Montana: Endangered Species Grants
Help Keep “ Big Sky Country” Big
“ That’s one of the most productive bull trout streams
in the country,” said Fish and Wildlife Service
biologist Bob Lee of the headwaters of the Bull River
“ Conservation districts have long
advocated that natural resources
conservation must come from
voluntary, incentive- based approaches.
For species conservation, it is clear
that success lies in flexible tools and
incentives that promote...
This booklet provides information for citizen stewards and
landowners, who embody President Bush’s vision of cooperative
conservation— a vision built upon innovation, local ideas, inspiration
and incentives, and on- the- ground...
A Black-crowed Night-Heron guarding its nest and eggs while Finley and Bohlman capture a shot at Malheur lake in 1908. Malheur lake would later become a bird refuge in 1908 when President Roosevelt saw photography Finley and Bohlman did of that...
A dramatic presentation by Finley and Bohlman of a dead Western Grebe in front of its young, notice the red coloring at the neck of the Grebe. Finley and Bohlman were out the end the feather hunting that was destroying habitats of birds, especially...
A Western grebe on its nest in Klamath Marsh, 1905. Finley and Bohlman's hand painted glass slides of Klamath Marsh would help protect the area from plume hunters by influencing President Roosevelt to declare the area a bird refuge in 1908.
A White Pelican nesting colony at Klamath Marsh, 1905, taken by Finley and Bohlman. Klamath would later become a bird refuge in 1908 after President Roosevelt viewed photographs of the area taken by Finley and Bohlman from 1905.
Albert Novara oral history interview as conducted by Mark Madison. Albert Novara joined the federal government as a flyways biologist conducting aerial surveys. He flew in Canada, Mexico, North Dakota and the Arctic.
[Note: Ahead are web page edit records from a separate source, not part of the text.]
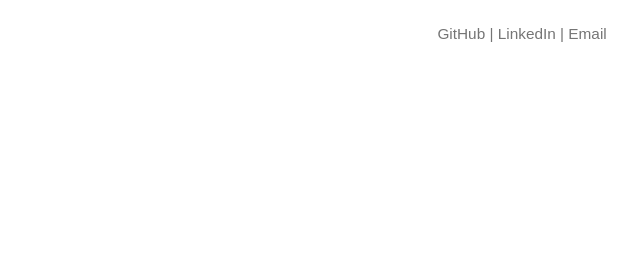
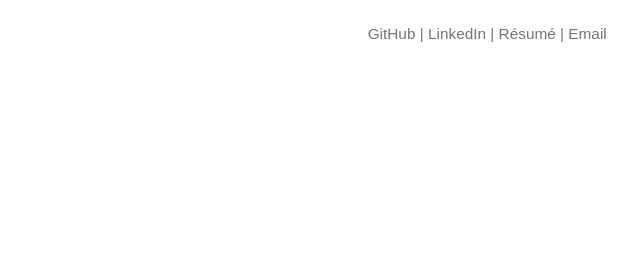
Before and after one commit to baishen/baishen.github.io, a plain HTML site: page index.html in a window 1280 px wide. Shown: the top 256 px of the page, 640-1280 px from the left. Drawn offline with Linux system fonts and the light colour scheme.

Commit message:
resume updated

```diff
--- a/index.html
+++ b/index.html
@@ -19,7 +19,7 @@
        	<a href="https://github.com/baishen" target="_blank">GitHub </a>|
 	<!--<a href="https://medium.com/@baishen.huang" target="_blank"> Medium </a>|-->
 	<a href="http://www.linkedin.com/pub/baishen-huang/80/512/68" target="_blank"> LinkedIn </a>|
-	<!--<a href="content/Resume.pdf" target="_blank"> Résumé </a>|-->
+	<a href="content/Resume.pdf" target="_blank"> Résumé </a>|
        	<a href="mailto:baishen.huang@gmail.com"> Email</a>
        </nav>
 	</header>
```
Also changed, not shown: 2 other files.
An interview with Dr. Stephen Kress, Vice President of bird conservation, National Audubon Society, as part of the "Conservationists in Action Series" hosted by Dr. Mark Madison, Historian, NCTC in 2003.